Welcome to Eureka Street

back to site


Resilience and trust, in crisis

  • 15 March 2020
It has teemed with rain leading to widespread flooding and erosion of beaches. COVID-19 consumes us, reaching more and more parts of the world, more and more people in the affected countries, and plunging them into economic downturns.

Morrison says his focus is ‘to protect the health, the wellbeing, and livelihoods of Australians through this global crisis’. The Sydney Morning Herald’s chief political correspondent David Crowe, summarises ‘the months ahead (as) a murky period of economic and social uncertainty, with nobody sure when the coronavirus will peak, nor when it might pass'.

Despite this gloomy outlook, I still mainly look back.
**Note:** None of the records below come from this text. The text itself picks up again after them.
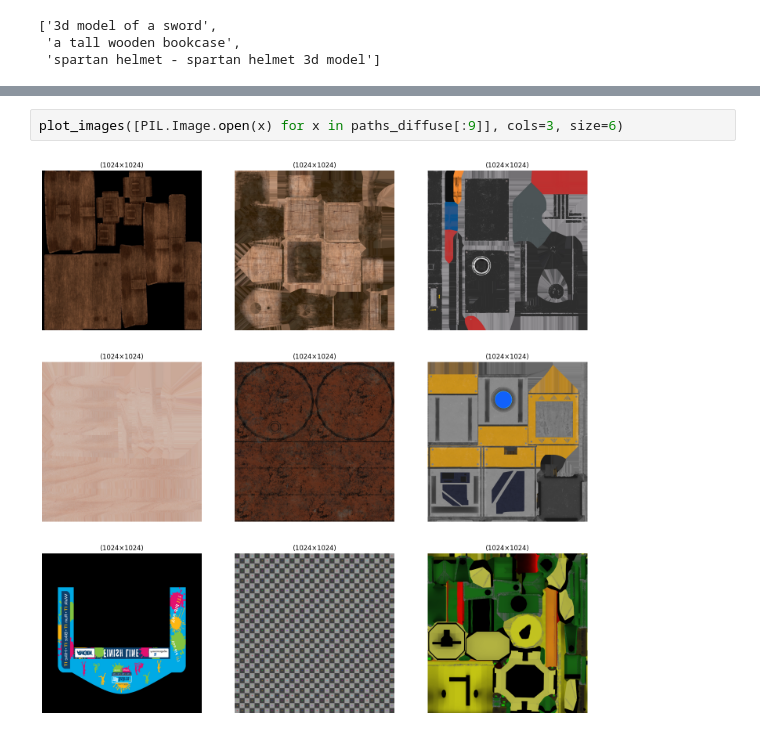
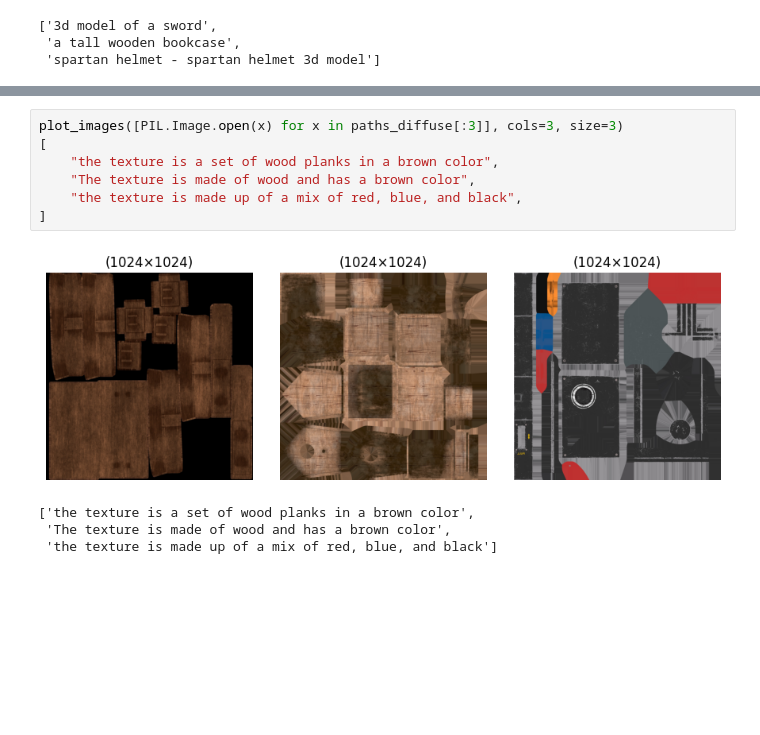
Before and after one commit to MrPio/Texture-Anything, a Jupyter notebook: 4-enhance_dataset/4.2-Preview_Captions.ipynb, the cells around one changed output, grey strips where cells are left out. Saved outputs shown, nothing was run; the diff lists cells and outputs as text; blank space fills up the shorter version.

```diff
--- a/4-enhance_dataset/4.2-Preview_Captions.ipynb
+++ b/4-enhance_dataset/4.2-Preview_Captions.ipynb
@@ -71,4 +69,12 @@ plot_images(
 # %%
-plot_images([PIL.Image.open(x) for x in paths_diffuse[:9]], cols=3, size=6)
+plot_images([PIL.Image.open(x) for x in paths_diffuse[:3]], cols=3, size=3)
+[
+    "the texture is a set of wood planks in a brown color",
+    "The texture is made of wood and has a brown color",
+    "the texture is made up of a mix of red, blue, and black",
+]
 # %% [output]
-[figure, old version]
+[figure, new version]
+['the texture is a set of wood planks in a brown color',
+ 'The texture is made of wood and has a brown color',
+ 'the texture is made up of a mix of red, blue, and black']
```
Also changed, not shown: parts of 7 cells of this notebook, 5 other files.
The bushfire legacy lives on. It acts as a benchmark for assessing tragedy and hope.

I cannot get the searing images out of my head of red, angry skies, of flames raging frighteningly, embers flying, and firefighters miraculously persevering against the odds.

I was in inner-west Sydney where suffocating smoke — puce light and eerie — and birdless silence pervaded. Well away from the regional epicentres, we were still glued to impossible to leave visuals and accompanying commentary, including of evacuation centres, tables brimming with donated goods, families clutching each other in fear and emotional support.

We have since been urged to holiday in Australia. Travel writers and operators tell us how the bush will recover and how local communities would welcome us with open arms.

Perversely, with the rise of COVID-19, travel has mostly been pushed off the agenda. Bookings are being cancelled, more for overseas than for here. When will global travel ever be the same again?


'During an exceptional Q+A on the bushfires, National Mental Health Commission CEO Christine Morgan said ‘it is not OK to be OK when you have lived through trauma for which it is impossible to find the words to describe’. I did a double-take. Had I heard her correctly?'  

Writer Trent Dalton’s moving account in The Australian, From Bateman’s Bay to Mallacoota, revealed the strength and desolation, fear and hope of the communities on his route. One of the devastated small towns he wrote about was Mojo, with its world-class zoo.

He could not get over how there were ‘no washing machines, no wardrobes, no underwear drawers, no pants. Just the clotheslines still standing where whole homes used to be.’ He could not forget the anguish, even guilt, of the people whose houses remained intact. ‘I don’t understand why (we) were still here… I’m anxious all the